By Ronald Slusky
Ronald Slusky mentored dozens of attorneys in “old school” invention analysis and claiming principles over a 31-year career at Bell Laboratories. He is now in private practice in New York City. This article is adapted from his book “Invention Analysis and Claiming: A Patent Lawyer’s Guide” (American Bar Association 2007). Ron will be conducting a two- day seminar this fall based on his book. Visit www.sluskyseminars.com. Ron can be reached at 212-246-4546 and firstname.lastname@example.org.
The previous two columns described a claim drafting methodology called inventive- departure-based claiming. The basic idea is to start with some number of words that define how the invention departs from the prior art.

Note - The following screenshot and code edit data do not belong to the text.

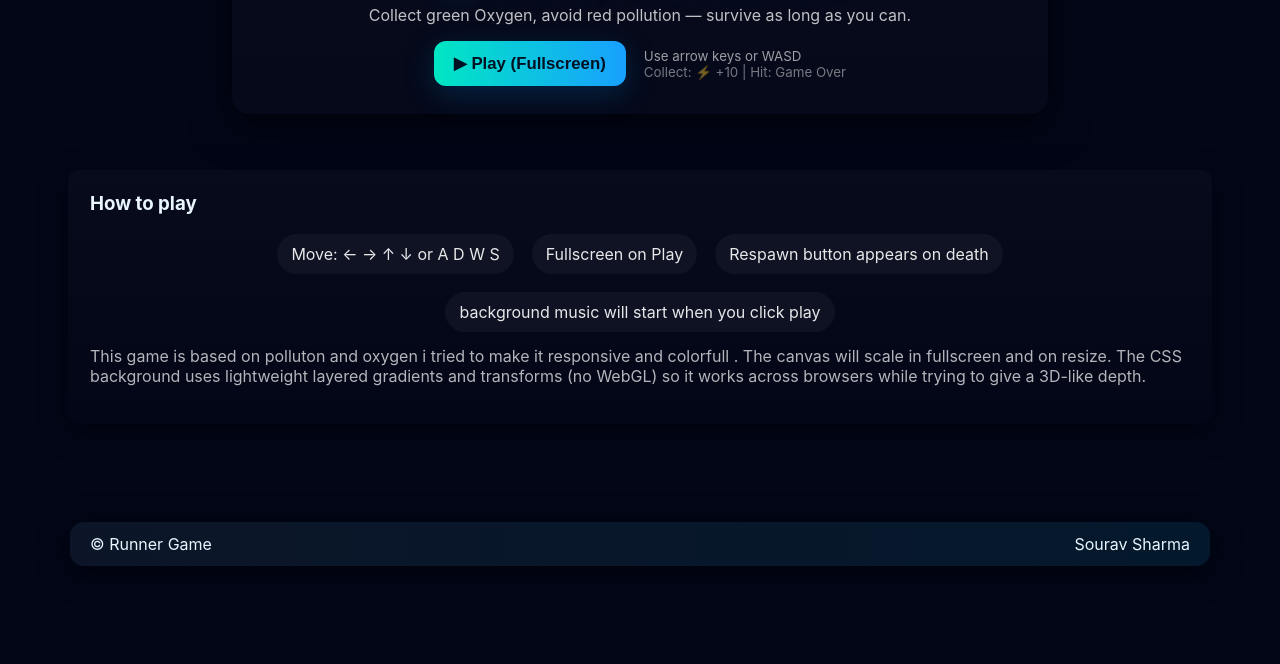
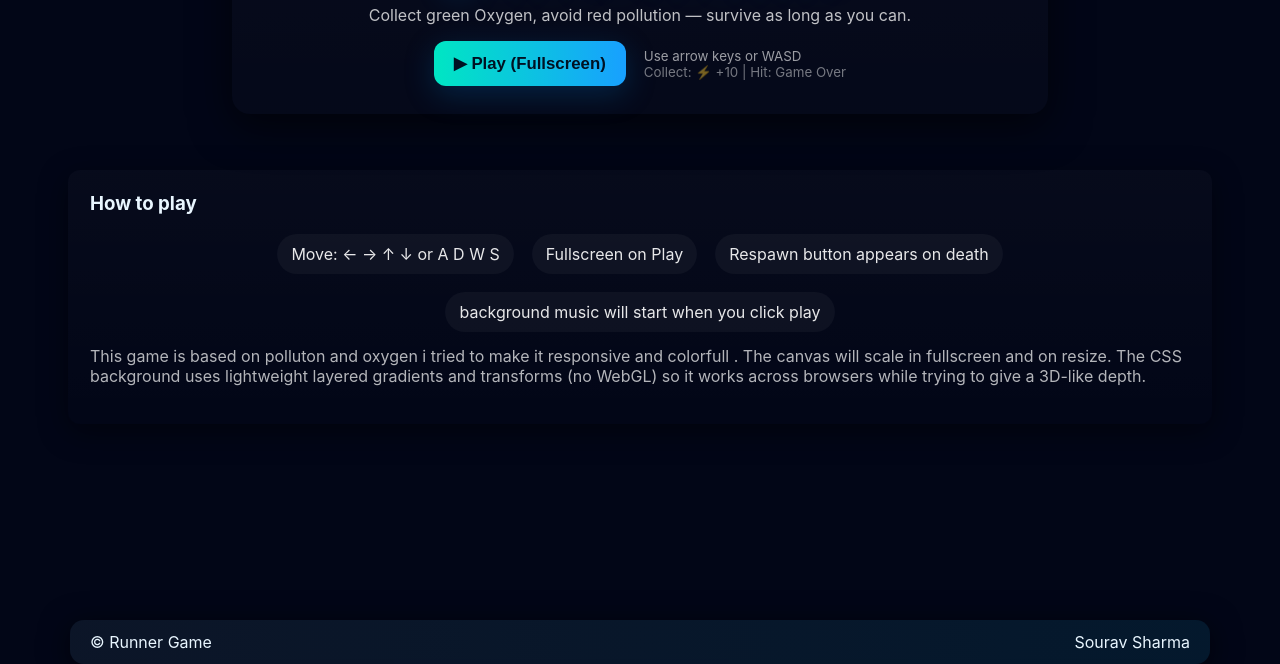
Before and after one commit to WhySourav/Normal-Game, a plain HTML site: page index.html in a window 1280 px wide. Shown: the part 159-823 px from the top of the page. Drawn offline with Linux system fonts and the light colour scheme; a script that the page names is missing.

Commit message:
testing something

```diff
--- a/style.css
+++ b/style.css
@@ -27,7 +27,9 @@ header, footer{display:block; width:calc(100% - 80px); max-width:1100px; margin:
 header{font-weight:700; font-size:1.1rem; text-align:center}
 
 main{display:flex; flex-direction:column; align-items:center; gap:28px; padding-bottom:80px;}
-
+main{
+  min-height:calc(100vh - 200px);
+}
 /* Start Menu Card */
 #startMenu{width:100%; max-width:760px; background:linear-gradient(180deg, rgba(255,255,255,0.02), rgba(255,255,255,0.01)); border-radius:18px; padding:28px; box-shadow:0 12px 40px rgba(0,0,0,0.6); text-align:center;}
 #titleText{font-size:2.4rem; margin:0 0 8px 0; color:var(--accent2); text-shadow:0 6px 30px rgba(24,160,255,0.12);}
```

We then work backward from there, adding to the claim only those limitations needed to either 1) provide antecedent support for the language used to express the inventive departure; or 2) put the inventive departure into a particular context in which the claimed subject matter is novel and non-obvious.
This column introduces the prescription Pack Only What You Need as a guiding principle when drafting a claim by working backwards from the inventive departure.
The prescription ...